What to produce = Every line containing "QVBoxLayout" should be copied out. Go through the entries and find them.

Change detection data =
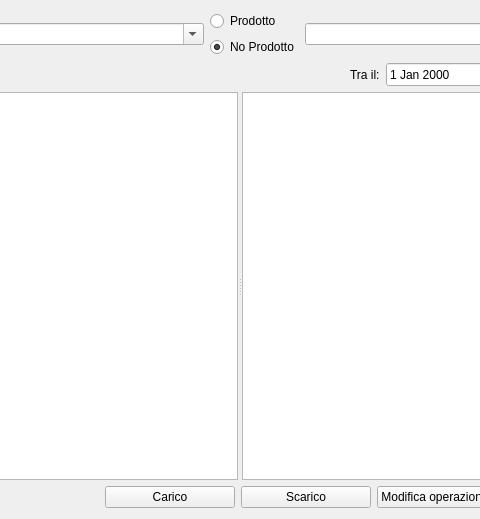
The window that ftoverview.ui (fblabs/CLTags) describes before a commit, drawn with Qt 5; both pictures show x 435 to 915 and y 0 to 519 of the 1349 by 519 pixel window.
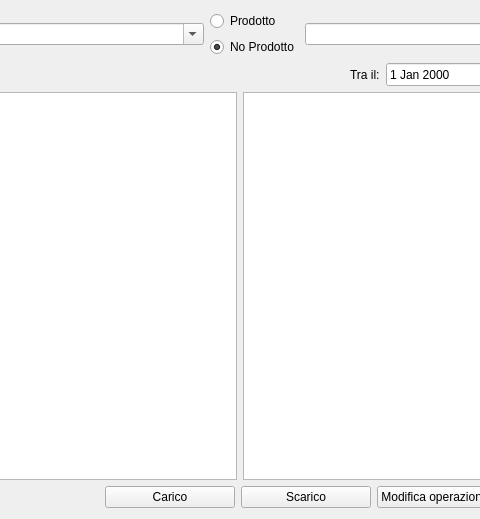
The same window after the commit. Icons and pictures are not drawn.

Patch:
```diff
--- a/ftoverview.ui
+++ b/ftoverview.ui
@@ -17,7 +17,7 @@
    <iconset resource="resources.qrc">
     <normaloff>:/resources/icons/8644322_graphic_chart_graph_bam_icon (1).png</normaloff>:/resources/icons/8644322_graphic_chart_graph_bam_icon (1).png</iconset>
   </property>
-  <layout class="QVBoxLayout" name="verticalLayout_5">
+  <layout class="QVBoxLayout" name="verticalLayout_3">
    <item>
     <layout class="QHBoxLayout" name="horizontalLayout_3">
      <item>
@@ -276,12 +276,7 @@
     </layout>
    </item>
    <item>
-    <widget class="QSplitter" name="splitter">
-     <property name="orientation">
-      <enum>Qt::Horizontal</enum>
-     </property>
-     <widget class="QWidget" name="">
-      <layout class="QVBoxLayout" name="verticalLayout_4">
+    <layout class="QHBoxLayout" name="horizontalLayout_6">
        <item>
         <widget class="QTableView" name="tvTags">
          <property name="minimumSize">
@@ -326,10 +321,6 @@
          </attribute>
         </widget>
        </item>
-      </layout>
-     </widget>
-     <widget class="QWidget" name="">
-      <layout class="QVBoxLayout" name="verticalLayout_3">
        <item>
         <widget class="QTableView" name="tvTags_mov">
          <property name="minimumSize">
@@ -371,8 +362,6 @@
         </widget>
        </item>
       </layout>
-     </widget>
-    </widget>
    </item>
    <item>
     <layout class="QHBoxLayout" name="horizontalLayout_5">
```
Lines whose indentation alone changed are shown as unchanged.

Expected output =
-  <layout class="QVBoxLayout" name="verticalLayout_5">
+  <layout class="QVBoxLayout" name="verticalLayout_3">
-      <layout class="QVBoxLayout" name="verticalLayout_4">
-      <layout class="QVBoxLayout" name="verticalLayout_3">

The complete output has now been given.